Task item
Pull out each line of the records holding the string "livre".

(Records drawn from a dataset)
--------

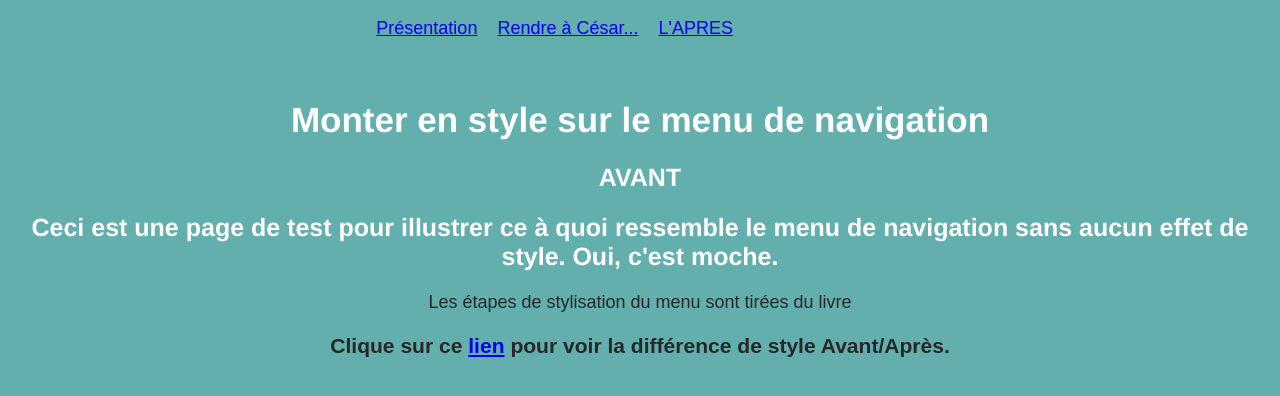
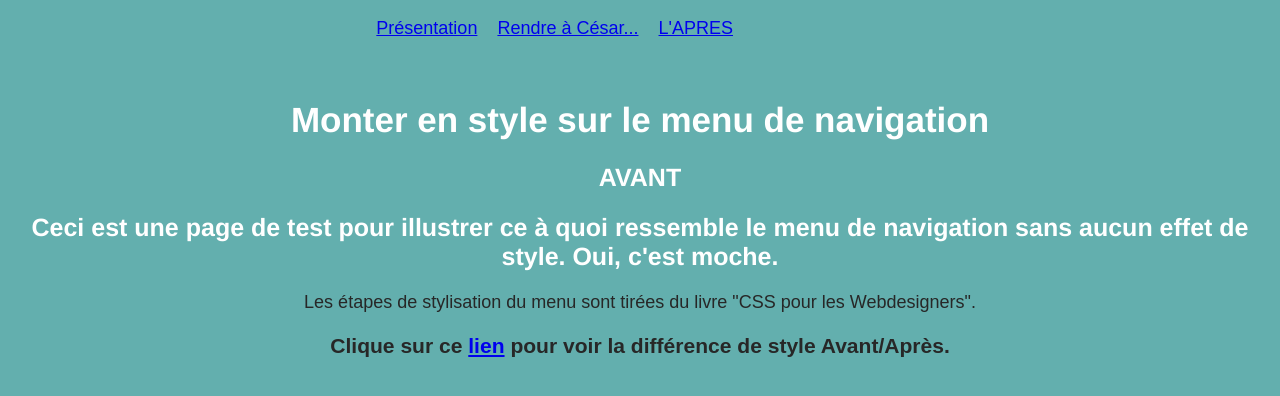
Before and after one commit to anouc/menunavigation-github-pages, a plain HTML site: page index.html in a window 1280 px wide. Drawn offline with Linux system fonts and the light colour scheme.

Commit message:
Ajout du titre du livre

```diff
--- a/index.html
+++ b/index.html
@@ -18,7 +18,7 @@
 	<h1>Monter en style sur le menu de navigation</h1>
 	<h2 id="avant">AVANT</h2>
 	<h2 id="item1">Ceci est une page de test pour illustrer ce à quoi ressemble le menu de navigation sans aucun effet de style. Oui, c'est moche.</h2>
-	<p id="item2">Les étapes de stylisation du menu sont tirées du livre </p>
+	<p id="item2">Les étapes de stylisation du menu sont tirées du livre "CSS pour les Webdesigners".</p>
 	<h3 id="item3">Clique sur ce <a href="index2.html">lien</a> pour voir la différence de style Avant/Après.</h3>
 	<p>
 
```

--------

Result for this task
Ajout du titre du livre
-	<p id="item2">Les étapes de stylisation du menu sont tirées du livre </p>
+	<p id="item2">Les étapes de stylisation du menu sont tirées du livre "CSS pour les Webdesigners".</p>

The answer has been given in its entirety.